    Heart Failure (8.5) – Heart failure is unequivocally a huge public health burden. It occurs when forward flow of blood is impeded by a weakened or stiffened heart, leading to fluid backup. If the left heart is failing, this fluid can back up into the lungs, causing dyspnea. Right sided heart failure (often a sequela of left-sided heart failure), causes backup into the venous system, causing peripheral edema, jugular venous distention, and hepatic congestion. Main causes to consider for left-sided heart failure include chronic poorly controlled hypertension, as well as ischemia and myocardial infarctions. Right-sided failure can occur from failure on the left, or an intrinsic lung problem like COPD or pulmonary hypertension. Support with diuresis (furosemide) and inotropy (e.g. epinephrine, dobutamine) as needed.

    Shock (10) – Again, a lecture and entire blog post in and of itself. Stay tuned for that one. In brief, know the 4 main categories of shock (hypovolemic, cardiogenic, obstructive, and distributive), and be able to give the etiologies for each.

    Tamponade (8) – Your heart is gift-wrapped in fibrous pericardium. Normally that’s a great place to be. Unless said pericardium fills up with fluid, preventing the heart from filling and pumping appropriately. Your symptomatic constellation is named after Grammy-award winner Beck (just kidding; it was actually cardiac surgeon Claude Beck, who performed the first ever defibrillation in 1947). Beck’s triad consists of muffled heart sounds (poorly transmitted across that fluid-filled pericardium, hypotension secondary to inadequate filling/pumping by a very constrained heart, and jugular venous distention resulting from backup from the right side of the heart. Treat it by getting the fluid out, with pericardiocentesis or a pericardial window.

    Antihypertensives (10) – Probably the most common drugs that you’ll encounter during your tenure at the hospital or clinic. Almost everybody seems to be on some blood pressure lowering agent. For a patient without comorbidities, your choices are numerous. Water pills (thiazides), ACE inhibitors, and calcium channel blockers are all fine choices. Patients that suffer from heart failure or have had MIs in the past do better with ACEi and beta-blockers. Diabetic hypertensives ward off further renal damage with the help of ACEi.

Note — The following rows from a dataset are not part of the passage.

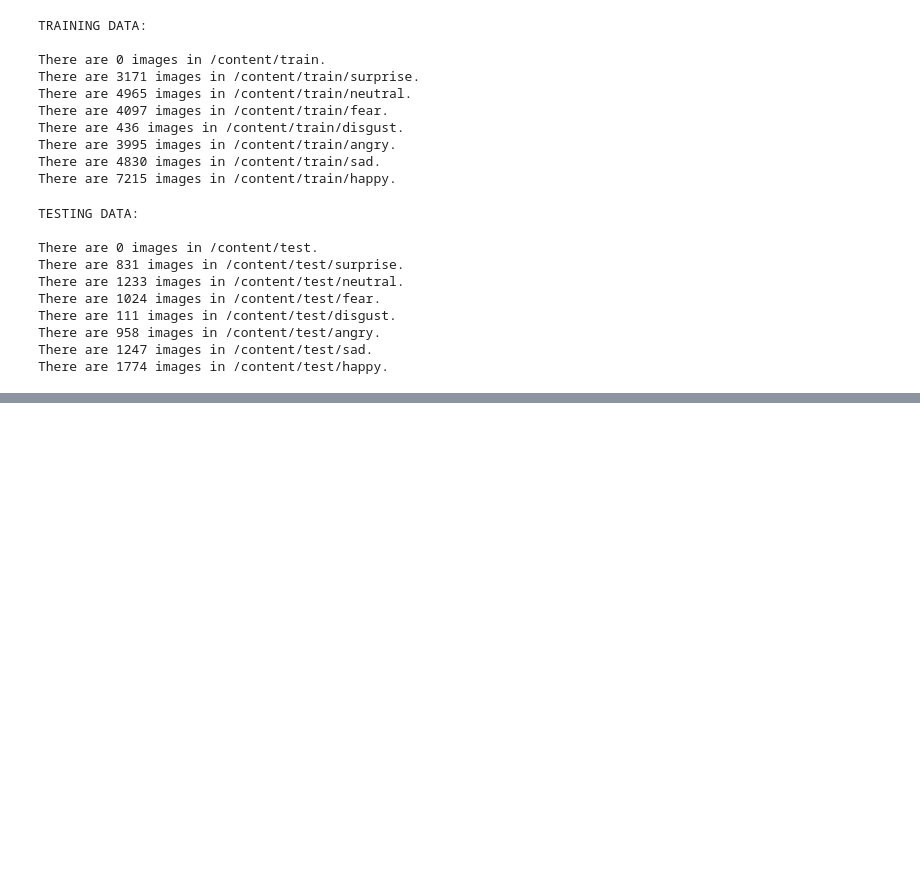
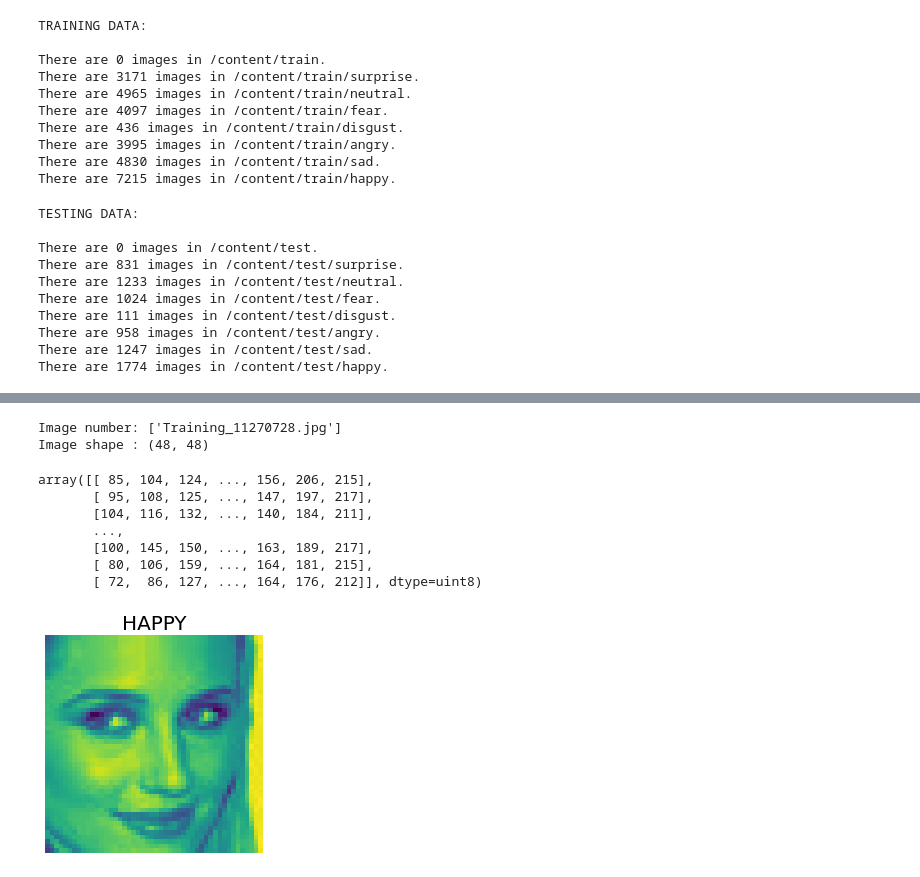
Before and after one commit to Arka1212/Live-Class-Monitoring-System-Face-Emotion-Recognition, a Jupyter notebook: Live_Class_Monitoring_System_(Face_Emotion_Recognition).ipynb, the cells around one changed output, grey strips where cells are left out. Drawn from its saved outputs; the diff is of its cells as text; code cells hidden in the pictures; blank space fills up the shorter version.

```diff
--- a/Live_Class_Monitoring_System_(Face_Emotion_Recognition).ipynb
+++ b/Live_Class_Monitoring_System_(Face_Emotion_Recognition).ipynb
@@ -109,0 +179,15 @@ There are 1774 images in /content/test/happy.
+# %%
+# Viewing random image of 'happy' class.
+view_random_images(target_dir = train_data,
+                   target_class = 'happy')
+# %% [output]
+Image number: ['Training_11270728.jpg']
+Image shape : (48, 48)
+array([[ 85, 104, 124, ..., 156, 206, 215],
+       [ 95, 108, 125, ..., 147, 197, 217],
+       [104, 116, 132, ..., 140, 184, 211],
+       ...,
+       [100, 145, 150, ..., 163, 189, 217],
+       [ 80, 106, 159, ..., 164, 181, 215],
+       [ 72,  86, 127, ..., 164, 176, 212]], dtype=uint8)
+[figure, added]
```
Also changed, not shown: parts of 9 cells of this notebook.
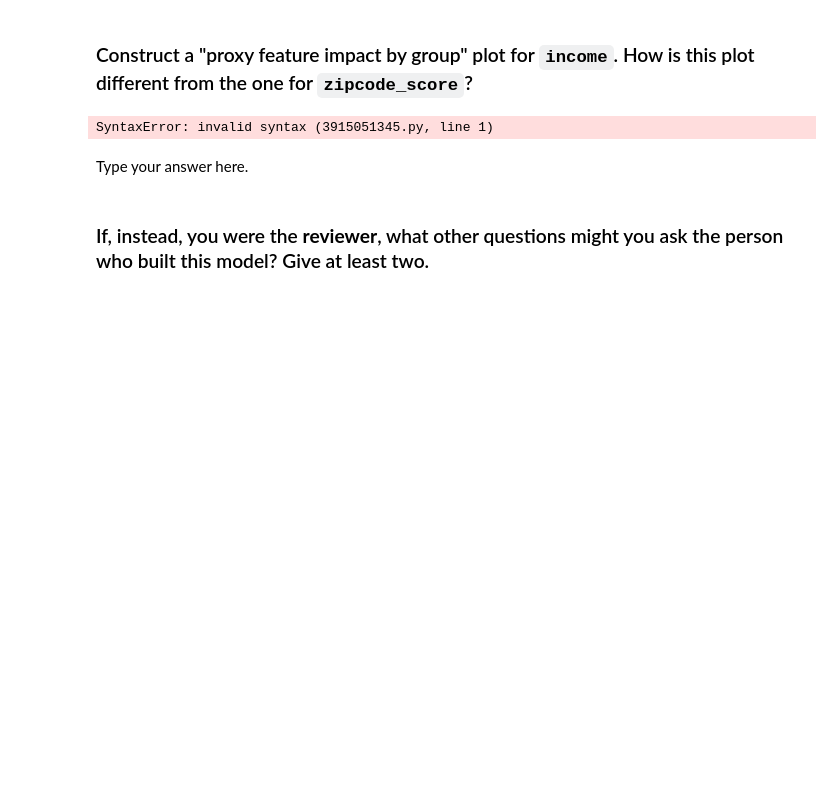
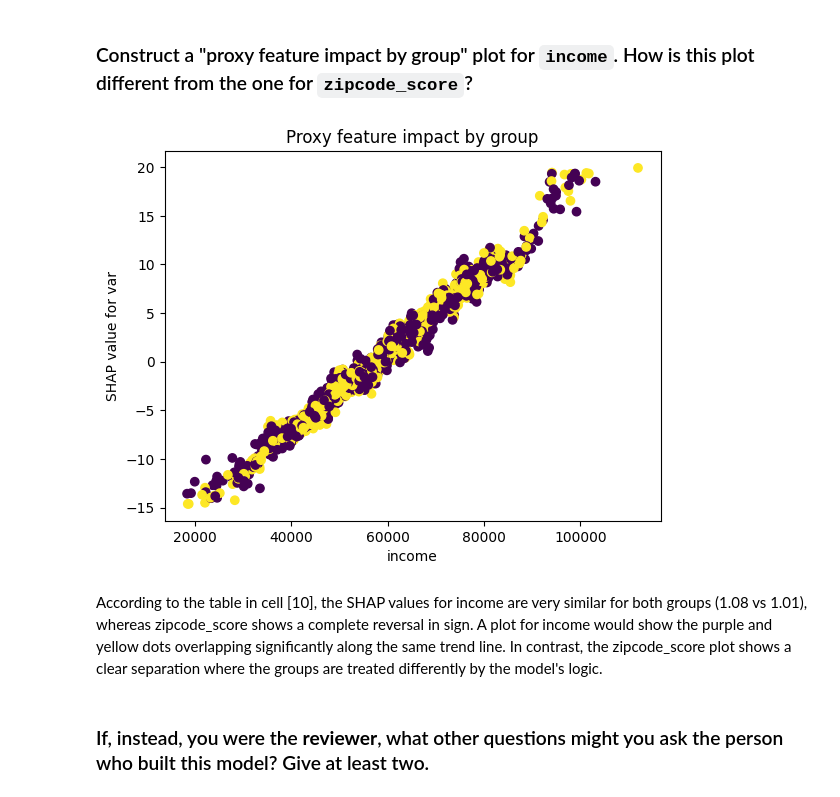
Before and after one commit to Jasongrewal/code_3000, a Jupyter notebook: mod04_bias.ipynb, the cells around one changed output. Saved outputs shown, nothing was run; the diff lists cells and outputs as text; code cells hidden in the pictures; blank space fills up the shorter version.

```diff
--- a/mod04_bias.ipynb
+++ b/mod04_bias.ipynb
@@ -101,11 +101,11 @@ Yes, the outcome is highly likely to be correlated with group because the model
 # %% [markdown]
 ### Construct a "proxy feature impact by group" plot for `income`. How is this plot different from the one for `zipcode_score`?
 # %%
-plot_shap("income"). According to the table in cell [10], the SHAP values for income are very similar for both groups (1.08 vs 1.01), whereas zipcode_score shows a complete reversal in sign. A plot for income would show the purple and yellow dots overlapping significantly along the same trend line. In contrast, the zipcode_score plot shows a clear separation where the groups are treated differently by the model's logic.
+plot_shap("income")
 # %% [output]
-SyntaxError: invalid syntax (3915051345.py, line 1)
+[figure, added]
 # %% [markdown]
-Type your answer here.
+According to the table in cell [10], the SHAP values for income are very similar for both groups (1.08 vs 1.01), whereas zipcode_score shows a complete reversal in sign. A plot for income would show the purple and yellow dots overlapping significantly along the same trend line. In contrast, the zipcode_score plot shows a clear separation where the groups are treated differently by the model's logic.
 # %% [markdown]
 ### If, instead, you were the **reviewer**, what other questions might you ask the person who built this model? Give at least two.
 # %% [markdown]
```
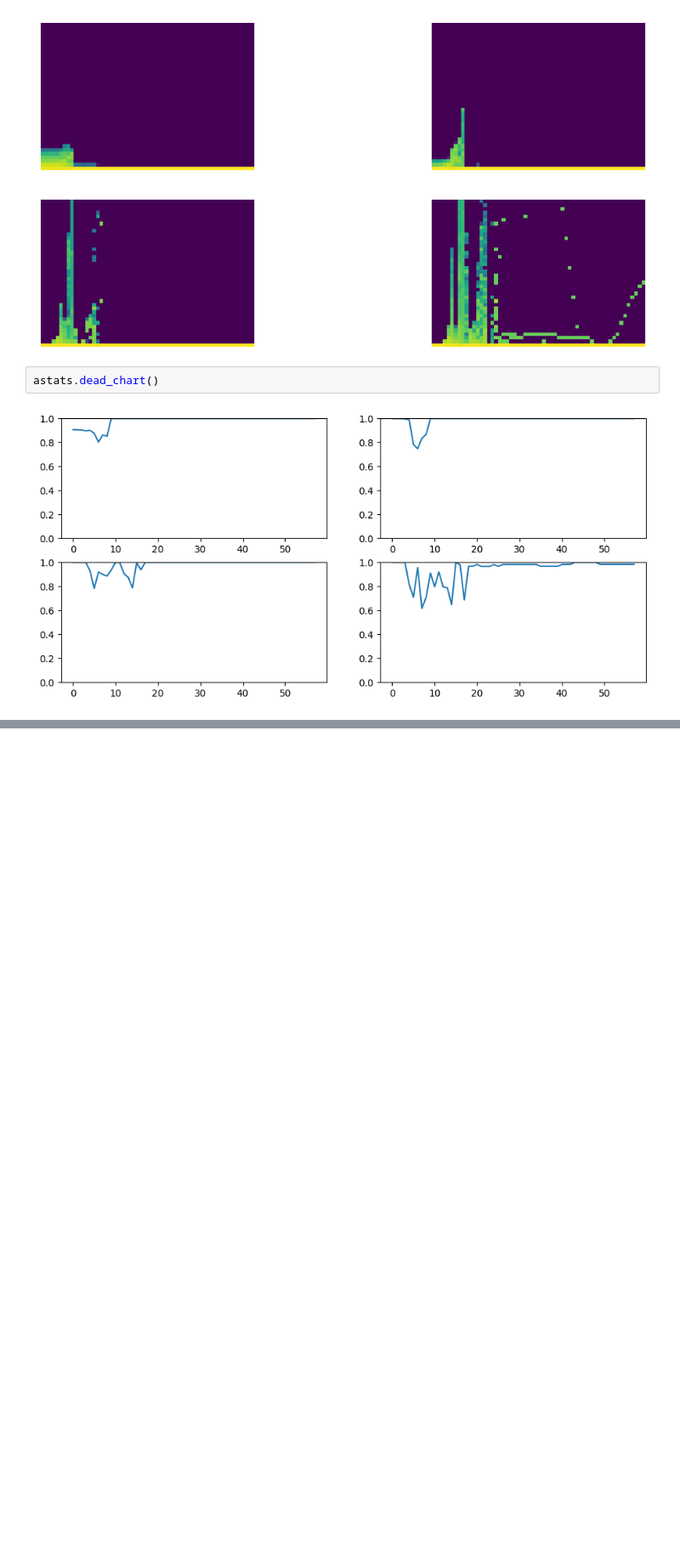
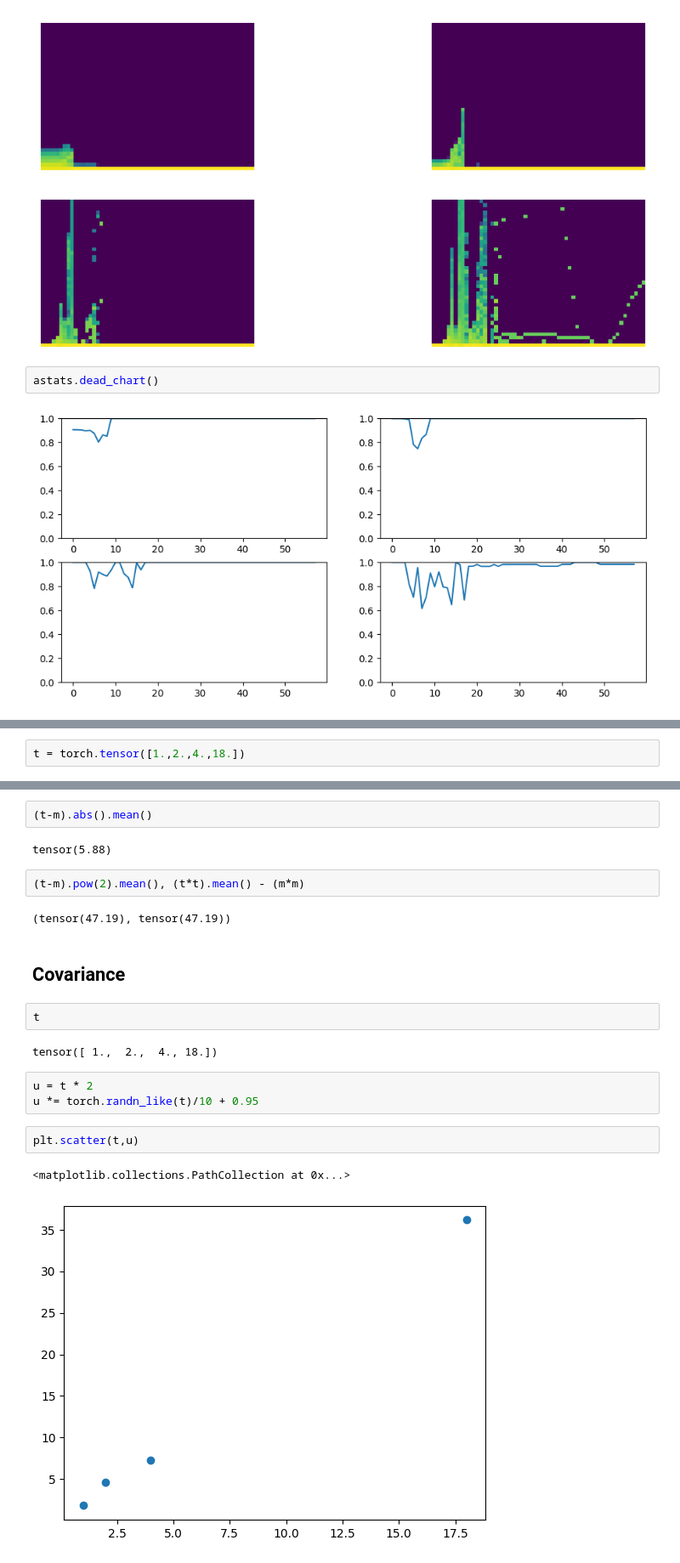
Before and after one commit to SadEnjoyer/diffusion, a Jupyter notebook: notebooks/initialization.ipynb, the cells around one changed output, grey strips where cells are left out. Shown: that part at 85% size. Saved outputs shown, nothing was run; the diff lists cells and outputs as text; blank space fills up the shorter version.

```diff
--- a/notebooks/initialization.ipynb
+++ b/notebooks/initialization.ipynb
@@ -126,0 +163,2 @@ astats.dead_chart()
+# %%
+t = torch.tensor([1.,2.,4.,18.])
@@ -126,0 +177,22 @@ astats.dead_chart()
+# %%
+(t-m).abs().mean()
+# %% [output]
+tensor(5.88)
+# %%
+(t-m).pow(2).mean(), (t*t).mean() - (m*m)
+# %% [output]
+(tensor(47.19), tensor(47.19))
+# %% [markdown]
+## Covariance
+# %%
+t
+# %% [output]
+tensor([ 1.,  2.,  4., 18.])
+# %%
+u = t * 2
+u *= torch.randn_like(t)/10 + 0.95
+# %%
+plt.scatter(t,u)
+# %% [output]
+<matplotlib.collections.PathCollection at 0x...>
+[figure, added]
```
Also changed, not shown: parts of 41 cells of this notebook, 1 other file.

    There’s the triple-distilled highest of high-yield material for Step 1 cardiology. This is only a skimming of the surface, so do what it takes to take it to deeper levels as time and brainpower permit. You will be glad you did.